This is definitely moving beyond PeakStream which supported single and double precision floating point only. The Chai API now has “u32” and “i32” functions along with the PeakStream legacy “f32” and “f64” calls. The OpenCL built-in integer functions are also added to the API. My intention is first-class support for integer, floating point, and mixed precision and type calculation. So I am trying to do everything.
Implementing this turned out to be a miniature nightmare. There are exactly 7900 more lines of code since the alpha release three weeks ago. That’s much more than anticipated.
I still plan on a monthly release cycle – the alpha2 code should be uploaded in about a week. Given the amount of change, the next week will be spent testing.
I originally assumed data could only be two types: single and double precision floating point. This cross-cutting assumption was scattered through the code. The concepts of vector length, floating point precision, and data type were aliased and confused.
The worst part was the interpreter. With only two types, the Cartesian product of types for a binary operator has four combinations (2 x 2 = 4). With four types, there are now 16 combinations (4 x 4 = 16). This is worse when an operator accepts three arguments. Now there are 4 x 4 x 4 = 64 combinations.
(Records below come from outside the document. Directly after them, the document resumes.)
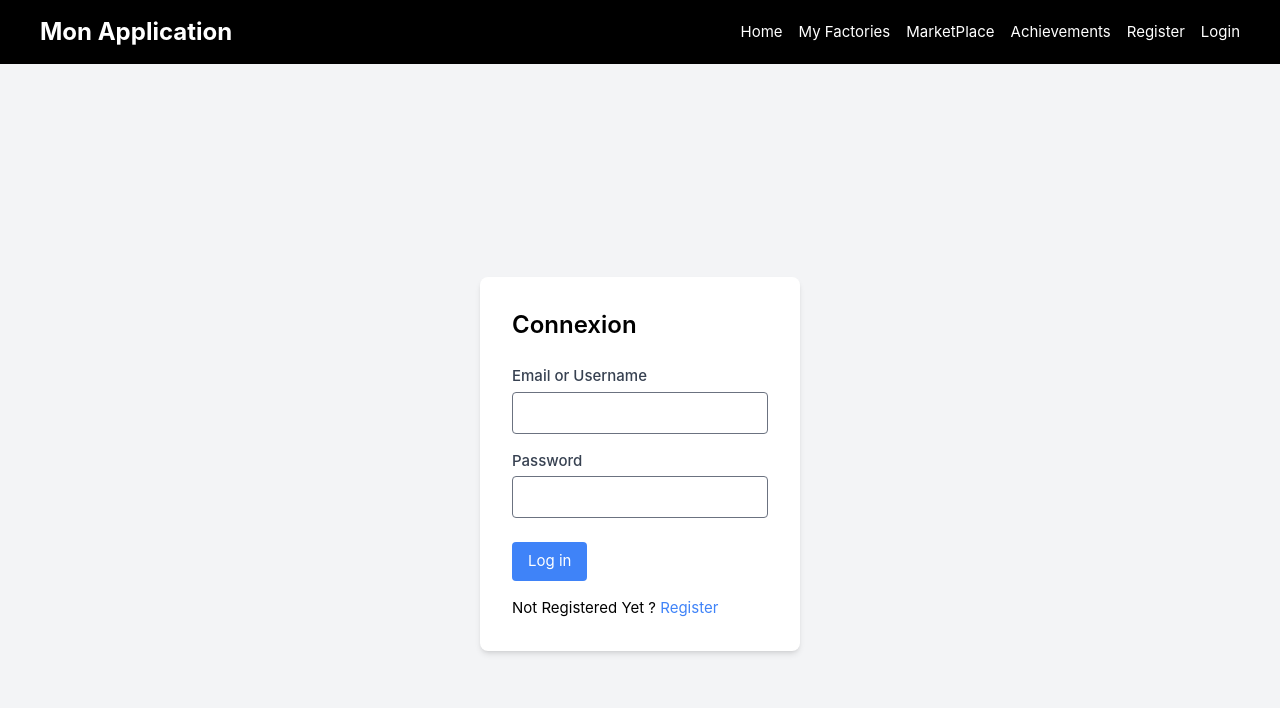
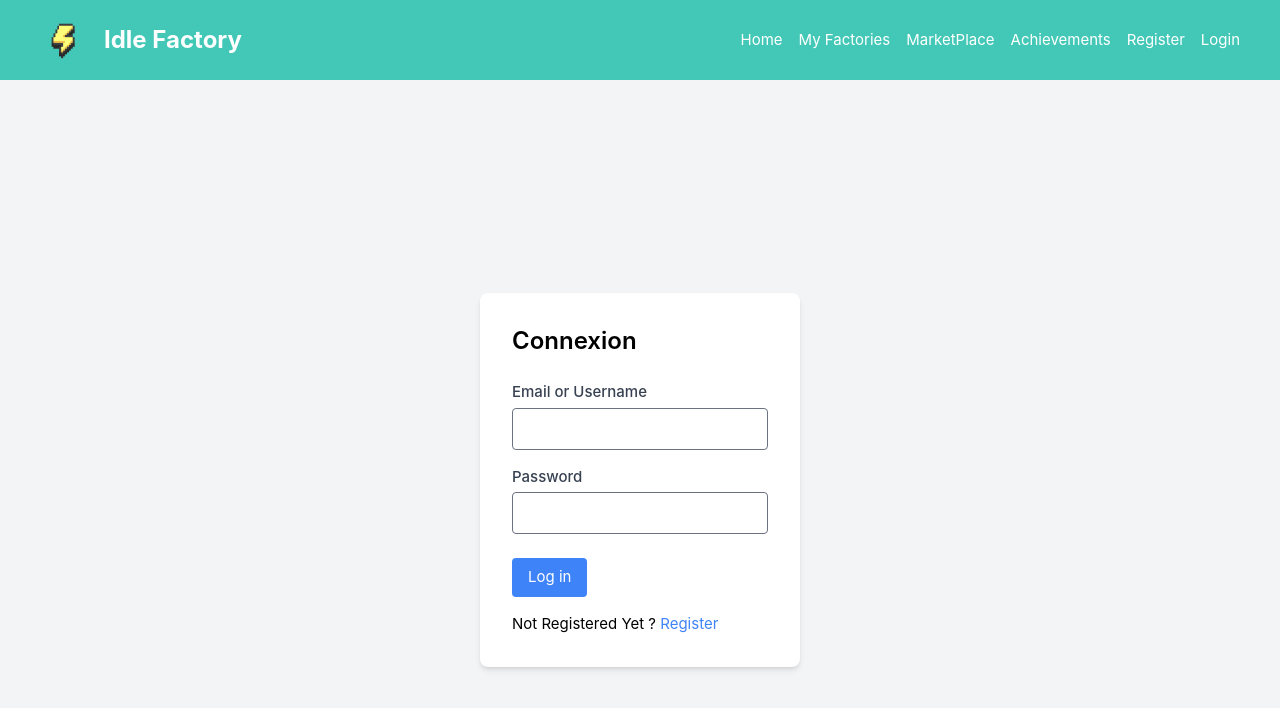
Before and after one commit to IlanHopti/Idle_Game, a Vue app in the folder client/: page /login in a window 1280 px wide. Shown: the top 708 px of the page. Built offline with nearby package versions, Linux system fonts and the light colour scheme; no server answers.

Commit message:
change navbar

```diff
--- a/client/src/App.vue
+++ b/client/src/App.vue
@@ -1,32 +1,5 @@
 <template>
-  <header class="bg-black py-4">
-    <div class="container mx-auto">
-      <nav class="flex items-center justify-between">
-        <div class="text-white text-2xl font-bold">Mon Application</div>
-        <div class="space-x-4">
-          <router-link to="/" class="text-white hover:text-blue-200">Home</router-link>
-          <router-link to="/factories" class="text-white hover:text-blue-200"
-            >My Factories</router-link
-          >
-          <router-link to="/marketplace" class="text-white hover:text-blue-200"
-            >MarketPlace</router-link
-          >
-          <router-link to="/achievements" class="text-white hover:text-blue-200"
-            >Achievements</router-link
-          >
-          <template v-if="!isLogged">
-            <router-link to="/register" class="text-white hover:text-blue-200"
-              >Register</router-link
-            >
-            <router-link to="/login" class="text-white hover:text-blue-200">Login</router-link>
-          </template>
-          <template v-else>
-            <button @click="logout" class="text-white hover:text-blue-200">Logout</button>
-          </template>
-        </div>
-      </nav>
-    </div>
-  </header>
+  <Navbar />
   <div v-if="isLogged">
     <ResourcesComponent></ResourcesComponent>
   </div>
@@ -34,41 +7,13 @@
 </template>
 
 <script setup lang="ts">
+import Navbar from './components/navbar.vue'
 import { useUserStore } from '@/stores/user'
-import { ref, onMounted, onErrorCaptured, watch } from 'vue'
+import { ref } from 'vue'
 import ResourcesComponent from '@/components/ResourcesComponent.vue'
 
 const userConnected = useUserStore()
 const isLogged = ref(userConnected.isLogged)
-
-// Watch for changes in userConnected.isLogged and update isLogged.value
-onMounted(() => {
-  const unwatchIsLogged = watch(
-    () => userConnected.isLogged,
-    (newValue) => {
-      console.log(newValue)
-      isLogged.value = newValue
-    }
-  )
-
-  // Clean up the watcher when the component is unmounted
-  onErrorCaptured(() => {
-    unwatchIsLogged()
-  })
-})
-
-// Fetch user data when the component is mounted
-onMounted(async () => {
-  try {
-    await userConnected.fetchUser()
-  } catch (err) {
-    console.error(err)
-  }
-})
-
-const logout = () => {
-  userConnected.logout()
-}
 </script>
 
 <style scoped>
--- a/client/src/components/navbar.vue
+++ b/client/src/components/navbar.vue
@@ -4,13 +4,13 @@ e
     <div class="container mx-auto">
       <nav class="flex items-center justify-between">
         <div class="flex flex-row items-center">
-          <img class="w-12 mr-4" src="../public/idle_logo.png" alt="idle_logo" />
+          <img class="w-12 mr-4" src="../../public/idle_logo.png" alt="idle_logo" />
           <div class="text-white text-2xl font-bold">Idle Factory</div>
         </div>
         <div class="space-x-4">
           <router-link to="/" class="text-white hover:text-blue-200">Home</router-link>
-          <router-link to="/inventory" class="text-white hover:text-blue-200"
-            >Inventory</router-link
+          <router-link to="/factories" class="text-white hover:text-blue-200"
+            >My Factories</router-link
           >
           <router-link to="/marketplace" class="text-white hover:text-blue-200"
             >MarketPlace</router-link
@@ -18,10 +18,61 @@ e
           <router-link to="/achievements" class="text-white hover:text-blue-200"
             >Achievements</router-link
           >
-          <router-link to="/register" class="text-white hover:text-blue-200">Register</router-link>
-          <router-link to="/login" class="text-white hover:text-blue-200">Login</router-link>
+          <template v-if="!isLogged">
+            <router-link to="/register" class="text-white hover:text-blue-200"
+              >Register</router-link
+            >
+            <router-link to="/login" class="text-white hover:text-blue-200">Login</router-link>
+          </template>
+          <template v-else>
+            <button @click="logout" class="text-white hover:text-blue-200">Logout</button>
+          </template>
         </div>
       </nav>
     </div>
   </header>
 </template>
+
+<script setup lang="ts">
+import { useUserStore } from '@/stores/user'
+import { ref, onMounted, onErrorCaptured, watch } from 'vue'
+
+const userConnected = useUserStore()
+const isLogged = ref(userConnected.isLogged)
+
+// Watch for changes in userConnected.isLogged and update isLogged.value
+onMounted(() => {
+  const unwatchIsLogged = watch(
+    () => userConnected.isLogged,
+    (newValue) => {
+      console.log(newValue)
+      isLogged.value = newValue
+    }
+  )
+
+  // Clean up the watcher when the component is unmounted
+  onErrorCaptured(() => {
+    unwatchIsLogged()
+  })
+})
+
+// Fetch user data when the component is mounted
+onMounted(async () => {
+  try {
+    await userConnected.fetchUser()
+  } catch (err) {
+    console.error(err)
+  }
+})
+
+const logout = () => {
+  userConnected.logout()
+}
+</script>
+
+<style scoped>
+.container {
+  max-width: 1200px;
+  margin: 0 auto;
+}
+</style>
```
This is even worse as operations like matrix multiply have four cases: vector * vector; vector * matrix; matrix * vector; matrix * matrix. So that makes 4 x 64 = 256 combinations.
The JIT turned out to be much less work. That was a surprise.
One issue that has become obvious after doing this is code bloat. The API has grown large enough where a single monolithic header file and library is impractical. It needs to be factored into modular components that applications can selectively use. Even if the code bloat is removed, the Chai platform language is big enough where it should be partitioned.
During the long years when C++ was a draft standard, I read of a proposal to have a single massive header file for the entire language. Applications would have a single #include and get the STL and everything else. I don’t know if this could work – but I think everyone has the same gut feeling I do – it seems very wrong.
It’s already March.
My plan for this year is a beta release sometime this summer and a production release by the end of the year. That is not much time at all. The beta should include every major feature in the production 1.0 release. From the summer beta release to the production release, the focus should be on bug fixing, stability and quality.
So from now until the beta, I will be throwing new features in rapidly.
These features include:
- auto-tuned filter kernels with pre-fetching into local memory (original motivation behind adding integer type support – so the JIT could distinguish constant subscripts in gather operations)
- (pseudo) random number generation
- modularized platform